The Smithsonian’s National Museum of American History has launched a crowd-funding campaign on Kickstarter to preserve the ruby slippers from the 1939 movie “The Wizard of Oz.” The museum hopes to raise $300,000 in a month. Here are five things to know about the famous relic: Read more from Ben Nuckols for the Associated Press.

England paved the way for our postal service — and the proof is on display

The Washington Post, Oct. 19

Royal proclamation on Royal Mail

Until King Charles I’s 1635 decree made England’s Royal Mail public, the service was available only to the royal family and high-ranking officials. (Alan Holyoake)

The next time you find yourself at the post office, thank (or blame) Charles I of England.

Although the monarch was somewhat of a selfish tyrant, before his spats with Parliament led to the English Civil War in 1642, he signed a decree that opened up the Royal Mail for public use, making it the world’s first public mail service. That decree, together with examples of the first postage stamp and prepaid envelope, will be on display starting Friday at the National Postal Museum. Read more from Elena Goukassian for The Washington Post.

Bye-Bye, Bao Bao: Popular Giant Panda Heads To China This Winter

NPR, Oct. 20

Bao Bao sitting on a rock eating bamboo

Bao Bao has been living separately from her mother, Mei Xiang, since March 2015. (Photo by Connor Padraic Mallon/The Smithsonian’s National Zoo)

Giant panda Bao Bao, born at the National Zoo in Washington, D.C., in August 2013, will be heading to China this winter.

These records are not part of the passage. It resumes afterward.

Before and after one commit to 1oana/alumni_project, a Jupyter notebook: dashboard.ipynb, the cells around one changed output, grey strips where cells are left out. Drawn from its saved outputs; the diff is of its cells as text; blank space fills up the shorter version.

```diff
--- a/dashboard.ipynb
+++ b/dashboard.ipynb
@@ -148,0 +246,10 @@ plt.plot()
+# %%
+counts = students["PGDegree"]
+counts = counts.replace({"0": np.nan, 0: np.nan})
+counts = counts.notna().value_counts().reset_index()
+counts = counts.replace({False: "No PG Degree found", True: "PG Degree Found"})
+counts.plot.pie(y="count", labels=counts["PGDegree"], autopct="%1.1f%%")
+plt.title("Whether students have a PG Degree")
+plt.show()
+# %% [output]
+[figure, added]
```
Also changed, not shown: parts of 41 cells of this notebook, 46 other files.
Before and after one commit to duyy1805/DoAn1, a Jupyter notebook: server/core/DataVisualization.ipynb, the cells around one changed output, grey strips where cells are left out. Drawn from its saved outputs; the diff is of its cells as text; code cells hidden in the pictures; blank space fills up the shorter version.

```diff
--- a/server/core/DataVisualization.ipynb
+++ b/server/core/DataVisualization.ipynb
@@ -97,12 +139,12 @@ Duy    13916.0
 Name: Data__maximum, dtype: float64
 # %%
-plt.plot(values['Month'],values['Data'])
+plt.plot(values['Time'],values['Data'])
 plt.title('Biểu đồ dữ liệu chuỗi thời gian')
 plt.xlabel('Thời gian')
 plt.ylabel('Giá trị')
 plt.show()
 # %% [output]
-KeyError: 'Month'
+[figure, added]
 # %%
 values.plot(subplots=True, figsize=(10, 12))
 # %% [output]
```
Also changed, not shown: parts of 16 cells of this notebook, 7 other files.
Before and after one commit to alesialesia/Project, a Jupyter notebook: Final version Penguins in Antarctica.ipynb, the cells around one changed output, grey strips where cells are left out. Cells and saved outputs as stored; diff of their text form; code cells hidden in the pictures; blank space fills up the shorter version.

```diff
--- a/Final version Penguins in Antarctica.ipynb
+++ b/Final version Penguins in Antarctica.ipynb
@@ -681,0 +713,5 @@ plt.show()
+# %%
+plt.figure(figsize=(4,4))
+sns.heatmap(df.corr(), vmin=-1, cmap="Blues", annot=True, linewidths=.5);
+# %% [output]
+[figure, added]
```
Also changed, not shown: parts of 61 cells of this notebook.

Bao Bao’s parents, Mei Xiang and Tian Tian, are on loan from China, and the agreement calls for any pandas born to the breeding pair to be sent to the Chinese breeding program before they turn 4. Read more from Camila Domonoske for National Public Radio.


Posted: 28 October 2016
About the Author:

Alex di Giovanni has been editing The Torch since August 2006. Prior to joining the Smithsonian, she worked as a writer and editor for the National Geographic Society, Plexus Scientific, The Nature Conservancy, The National Foreign Language Center and St. Martin’s Press, among others. She has the best job in the world.